UPDATED : Tuesday, 31 May, 2011, 12:00am

There was irony in the timing of the announcement of a new chief of the West Kowloon Cultural District - during the city's annual international art fair - that would not have been lost on those who have followed the troubled project's 13-year birth pains. The vision of a world-class arts hub symbolised optimism about our city's future place in Asia. But it is the growing success of the fair that has vindicated that optimism, along with Hong Kong's emergence as the world's biggest auction centre after New York and London and the 'Asian hub' for international art dealing. Meanwhile, the West Kowloon arts hub remains a vision.

Australian Michael Lynch is its third chief and the second within a year. But it is reassuring to learn that he was the preferred choice last time. The former head of the Sydney Opera House and the South Bank Centre in London declined then for personal reasons. Now that he is on board, and a master plan has finally been adopted, it is surely time to just get on with the HK$21 billion project. We cannot afford another false start. The authority has also been plagued by high staff turnover. If the vision is not to end up making a laughing stock of Hong Kong, there is a need for stability and inspirational leadership, with united support from officials, lawmakers, the arts community and public alike.

The project seemed to have turned the corner after the appointment of Graham Sheffield, the former artistic director of the Barbican Centre in London, as chief executive. His departure late last year for health reasons was clouded by his appointment to a senior post in London within two months, giving rise to speculation that his real malaise was frustration with red tape and bureaucratic interference. If Lynch had any illusions about what he is taking on, they should have been dispelled by his introduction to the Hong Kong media, where he was repeatedly questioned about his health and felt compelled to explain that his age, 60, had not wearied him and that he used a cane because of the effects of polio when he was three. He could also have pointed out that someone more badly affected than he by polio served four terms as US president and led his country through its biggest war. Apart from all the other reasons for wishing him well, success might help correct ageist attitudes in an ageing society that forces talented and productive people into premature retirement.

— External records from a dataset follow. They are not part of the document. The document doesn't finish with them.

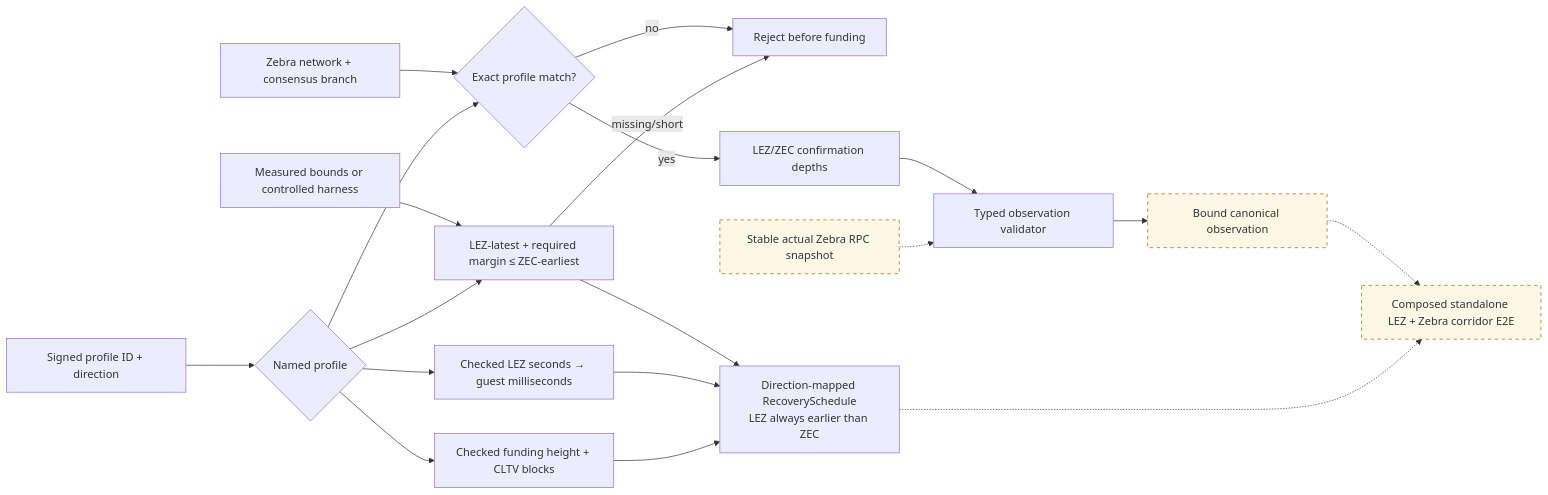
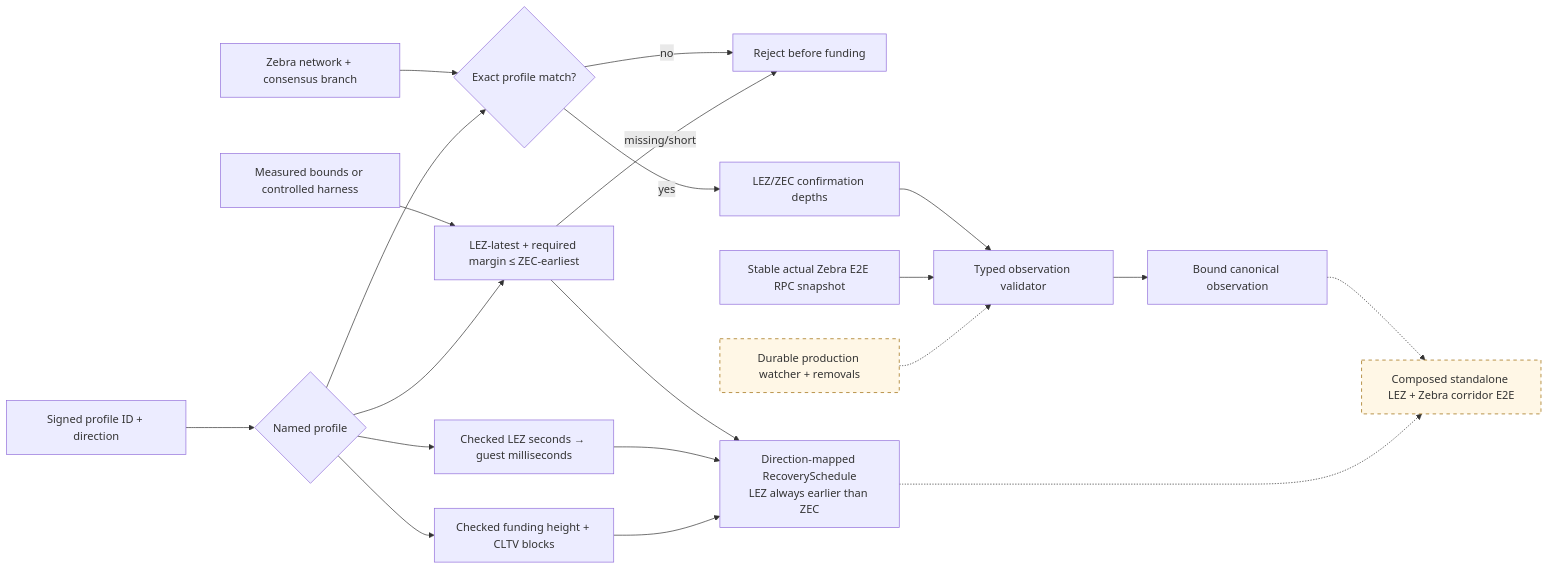
One commit to gateway-fm/lez-atomic-swaps changed the sixth of 9 diagrams in docs/architecture/system-architecture.md. Above: the diagram before and after it, drawn with Mermaid. The commit also changed other lines of this file and 8 other files, not shown here.

Commit message:
test: bind Zcash observations to actual RPC

````diff
--- a/docs/architecture/system-architecture.md
+++ b/docs/architecture/system-architecture.md
@@ -273,24 +273,25 @@
 ```mermaid
 flowchart LR
     Terms["Signed profile ID + direction"] --> Select{"Named profile"}
     Node["Zebra network + consensus branch"] --> Validate{"Exact profile match?"}
     Select --> Validate
     Validate -->|"no"| Reject["Reject before funding"]
     Validate -->|"yes"| Depths["LEZ/ZEC confirmation depths"]
     Select --> LezDeadline["Checked LEZ seconds → guest milliseconds"]
     Select --> ZecDeadline["Checked funding height + CLTV blocks"]
     Telemetry["Measured bounds or controlled harness"] --> Safety["LEZ-latest + required margin ≤ ZEC-earliest"]
     Select --> Safety
     Safety -->|"missing/short"| Reject
     Safety --> Schedule["Direction-mapped RecoverySchedule<br/>LEZ always earlier than ZEC"]
     Depths --> Validator["Typed observation validator"]
-    ZebraRPC["Stable actual Zebra RPC snapshot"] -.-> Validator
+    ZebraE2E["Stable actual Zebra E2E RPC snapshot"] --> Validator
+    Watcher["Durable production watcher + removals"] -.-> Validator
     Validator --> Observe["Bound canonical observation"]
     LezDeadline --> Schedule
     ZecDeadline --> Schedule
     Observe -.-> Composed["Composed standalone LEZ + Zebra corridor E2E"]
     Schedule -.-> Composed
 
     classDef planned stroke-dasharray: 5 5,fill:#fff7e6,stroke:#9a6700;
-    class ZebraRPC,Observe,Composed planned;
+    class Watcher,Composed planned;
 ```
````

Understandable concern has been expressed about whether Lynch can adapt to the local culture and ways of doing things. At least he has had the experience of adapting to local customs and bureaucracy in his London appointment. After Sheffield quit, it was suggested the chief executive get a deputy or chief operating officer to give him space for strategic thinking and a buffer against petty detail. That would be a good way of helping him get on with the job.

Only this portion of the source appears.